→ **Work order**:
Search the data for the word "notebook" and copy out every line that has it.

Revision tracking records
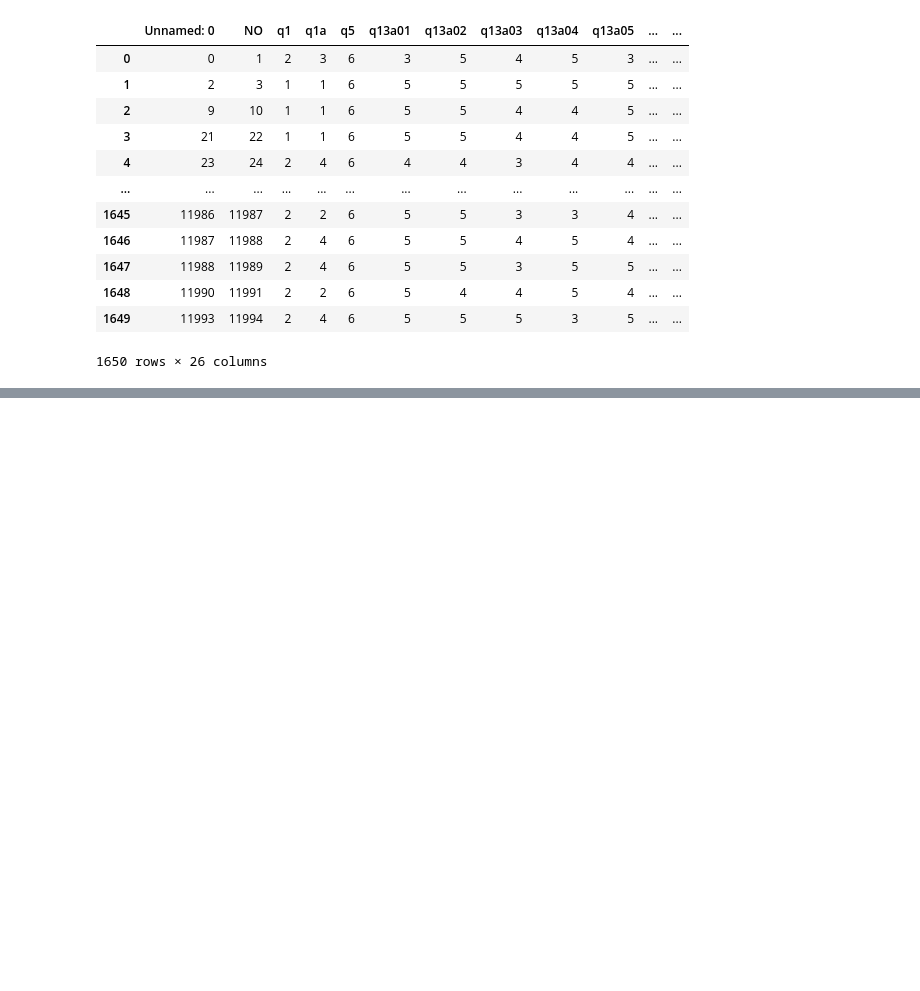
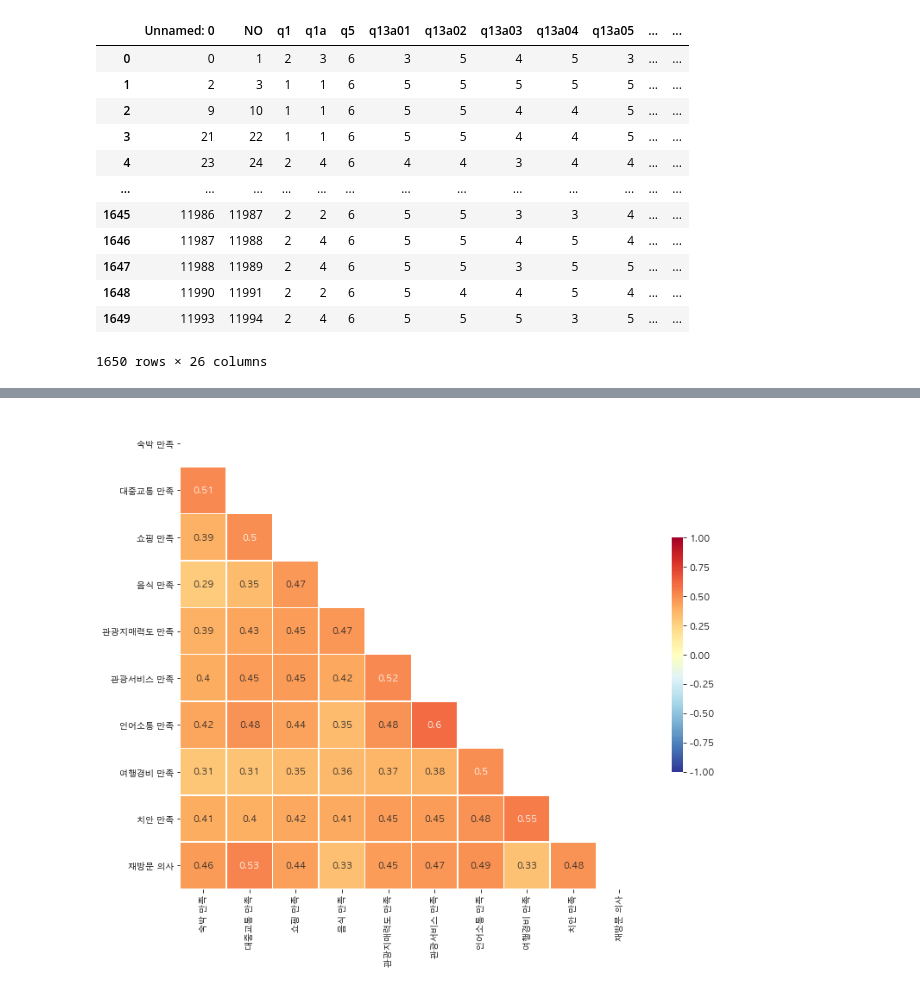
Before and after one commit to asdhgfasd1/2020, a Jupyter notebook: statistics/des_stats01.ipynb, the cells around one changed output, grey strips where cells are left out. Drawn from its saved outputs; the diff is of its cells as text; code cells hidden in the pictures; blank space fills up the shorter version.

```diff
--- a/statistics/des_stats01.ipynb
+++ b/statistics/des_stats01.ipynb
@@ -571,5 +571,8 @@ business_filter_data.columns = ["","","","출입국 절차 만족", "숙박 만
                          "관광지매력도 만족", "관광서비스 만족", "언어소통 만족",
                          "여행경비 만족", "치안 만족" , "재방문 의사", "추천의사", "여행전 한국이미지", "여행후 한국이미지","","","", "도시", "성별","교육수준", "직업","나이", "국가명", "목적", "성별명", "만족도 합", "만족도 평균"]
 
-merge_name_stats.iloc[:, 4:15].corr()
+
+
+
+view_to_heatmap(12,10, merge_name_stats.iloc[:, 4:14].corr())
 # %% [output]
@@ -587,0 +579 @@ merge_name_stats.iloc[:, 4:15].corr()
+[figure, added]
```
Also changed, not shown: parts of 1 cell of this notebook.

→ **Written response**:
Before and after one commit to asdhgfasd1/2020, a Jupyter notebook: statistics/des_stats01.ipynb, the cells around one changed output, grey strips where cells are left out. Drawn from its saved outputs; the diff is of its cells as text; code cells hidden in the pictures; blank space fills up the shorter version.
Also changed, not shown: parts of 1 cell of this notebook.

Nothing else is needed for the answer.